NOTE: I was limited on time so I was not able to read the last paragraph at tonight’s meeting.
Good evening. For the record my name is Ann Marie Banfield and I am the Education Liaison for Cornerstone Action in New Hampshire.
At the request of Manchester residents, I’d like to take a few short minutes to address the Curriculum and Instruction Committee on the proposed draft Manchester Academic Standards.
While I think it’s important to gather feedback from the public, I believe asking for feedback right now is pre-mature.
When Superintendent Livingston addressed many concerned Manchester residents several months ago about using Common Core as the floor and developing Manchester Academic Standards, I asked the nations top content and standards experts if they would assist the district in this process.
Manchester did reach out to Drs. Stotsky and Milgram during this process however in the last presentation to the school board, no expert analysis on the proposed draft was presented to the board.

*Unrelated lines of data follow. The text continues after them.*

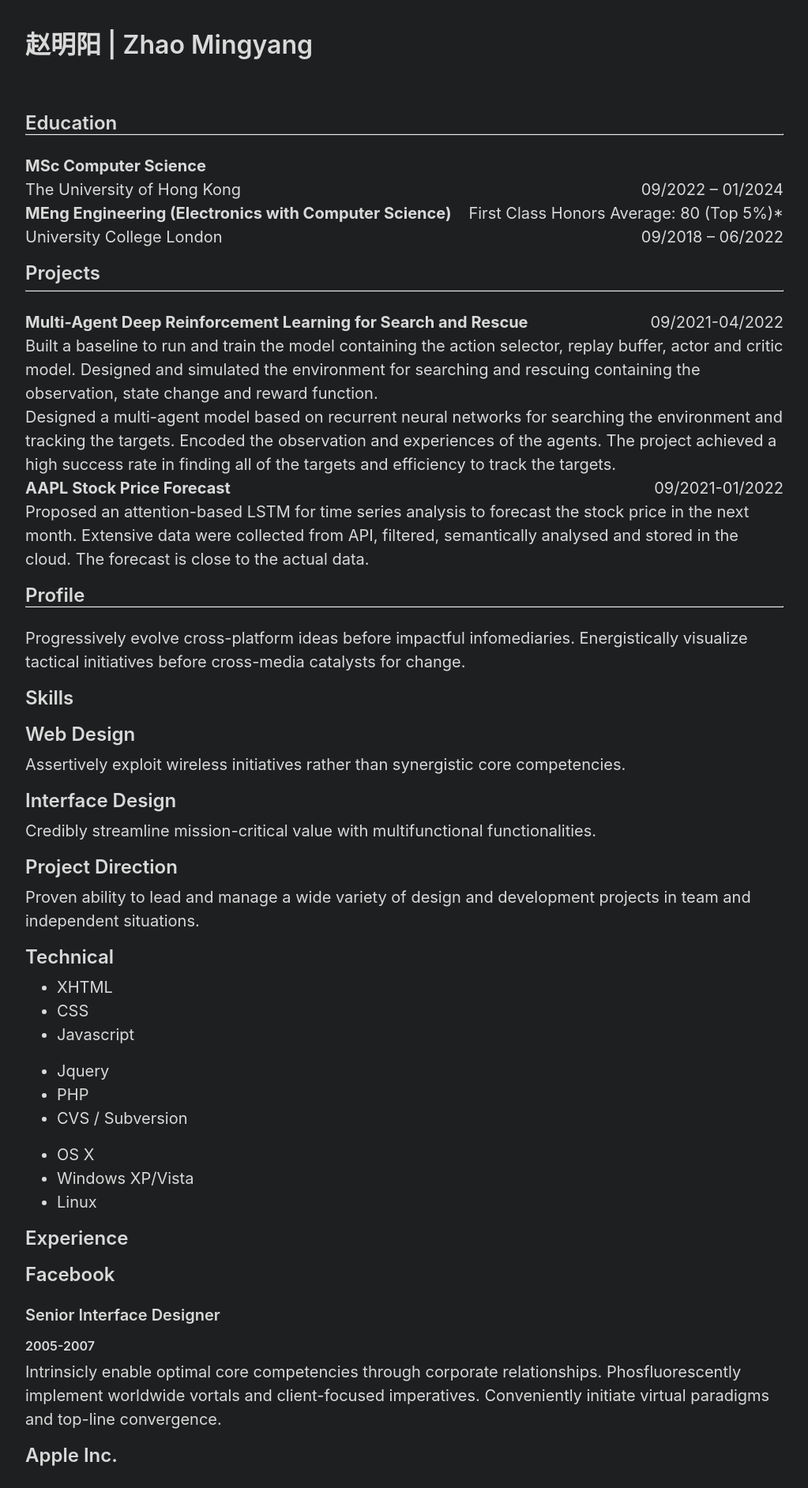
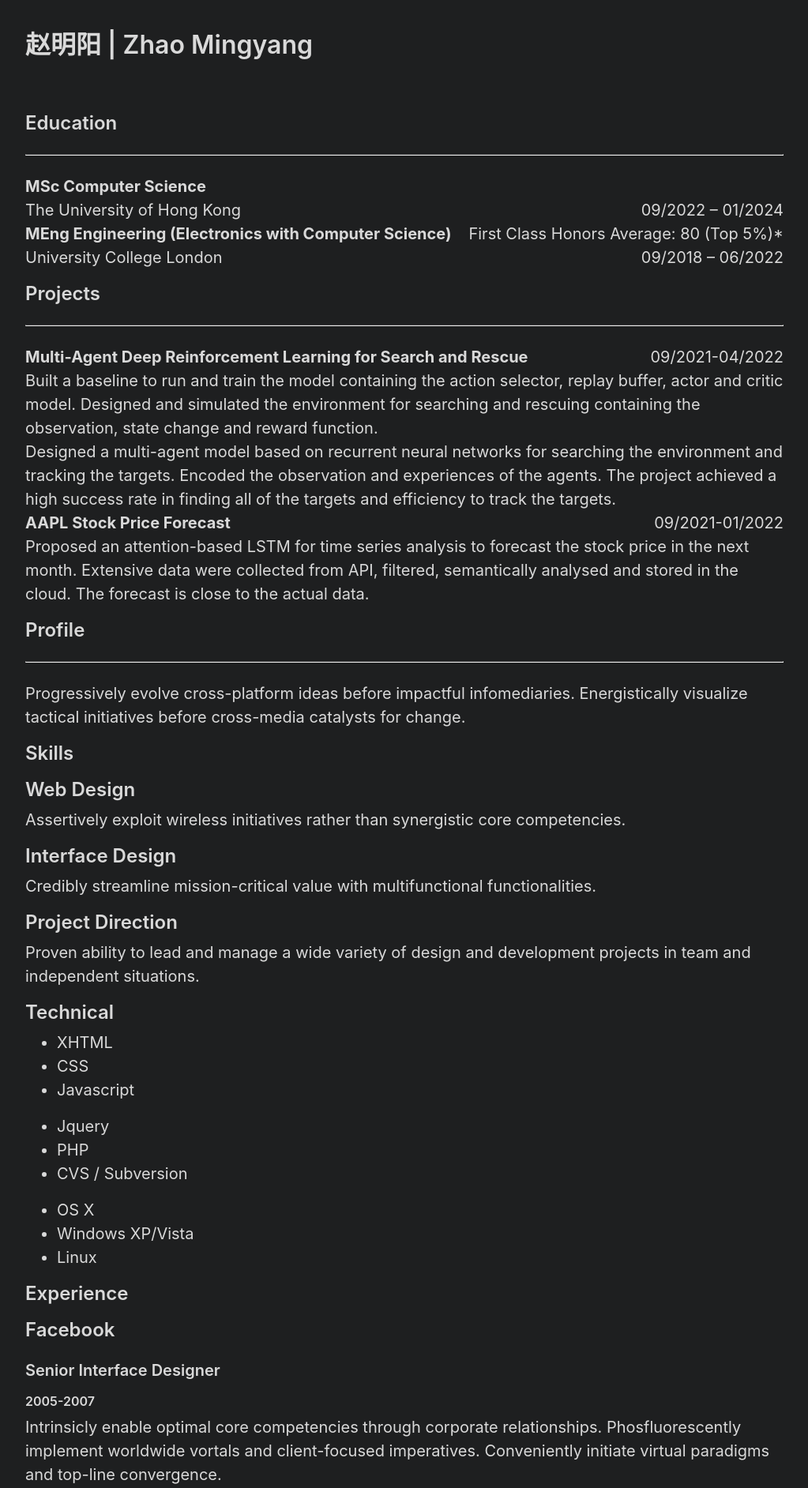
Before and after one commit to Zhao-Mingyang/zhao-mingyang.github.io, a Jekyll site: the page built from about.md, in a window 1280 px wide. Shown: the top 1884 px of the page at 79% size, without its empty margins (128-1151 px from the left). Built offline with Jekyll 4.4.1, drawn with Linux system fonts in a browser that asks for light colours.

Commit message:
Update _type.scss

```diff
--- a/_sass/_type.scss
+++ b/_sass/_type.scss
@@ -52,7 +52,7 @@ hr {
 //   size: 10;
   border: 10;
 //   border-top: 35px;
-  margin-top: -10px;
+//   margin-top: -10px;
   border-top: 1px solid var(--border-color);
 //   style: "FILTER: alpha(opacity=100,finishopacity=0,style=1)"
 }
```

It is crucial that the nations top standards experts offer the School Board and community their expert analysis on what Manchester is proposing.
The district has access to the nations top experts and I have to wonder why Administrators would not follow through with first obtaining their analysis and then offering that information to the public.
How can anyone who does not have this kind of expertise offer feedback at this time?
I am presenting an analysis of the Common Core Math Standards by Dr. Milgram. As you can see, he goes through each standard and identifies problems and how to change the standard to make it better.
Is this what you expect parents who do not have the expertise and credentials to do? If the district has the nations top experts available, wouldn’t it be wise to ask for their feedback first? Then allow the public to read that analysis and then weigh in?
I will read you a short paragraph from Dr. Milgram and ask you if this is what you expect parents to do?
The above standards illustrate many serious aws in the Core Standards. Also among these difficulties are that a large number of the arithmetic and operations, as well as the place value standards are one, two or even more years behind the corresponding standards for many if not all the high achieving countries.
From what I’ve gathered and based on comments from Chairman Raffio at a recent public meeting in Hollis, the Manchester Academic Standards are similar to the Common Core Standards.
If that is indeed the case and the Common Core Standards have been slightly adjusted, then one has to conclude that the residents in Manchester who expected better standards were ignored. However one must also look at how this process has unfolded too.
Common Core testing will certainly drive curriculum. In the Manchester Innovative Plan, it states that teachers and principals will be evaluated by 20% on student progress. If “progress” is determined by the results of Common Core testing, then the incentive is to stick to Common Core. The most revealing part of the presentation to the Board was the fact that the Common Core Testing Consultant was there to assist the teachers in the process.
In other words, teachers who helped to develop the Manchester Academic Standards were never really given the freedom to look past Common Core. If I were going to be evaluated on Common Core testing, the last thing I’d want to do is look outside of those parameters.
I’m afraid that no one will have confidence in what has been developed because you had the top experts at your fingertips but failed to acquire their approval. You also had a set of parameters in place that does not incentivize teachers to look past Common Core.
My hope is that this is a “start”. A start to honestly analyze the process and then take this document and get the expert analysis that gives you honest feedback.
The one positive outcome that I could find in this process was the utilization of the teachers in the district. Having them work with the nations top standards experts to collaborate on local standards had the potential of showing other districts how to succeed where the state has clearly failed.
My hope is that in the end, Manchester does not walk down the same path the State of New Hampshire walked down when they offered students the poor quality Common Core Standards.
You’ve now invested time and money in this process and you should not settle for a slight improvement to the Common Core Standards. Manchester has the opportunity to stand out and become an example of what to do when the Governor and State Department of Education fail to offer the best quality academic standards for the students in New Hampshire.
You should first gather expert feedback from Drs. Stotsky and Milgram and then present that information to the public. You can then collaborate on those suggestions to make the necessary changes that can then improve the draft. Until that is done, I cannot see how a vote on the proposed draft will benefit the residents of Manchester.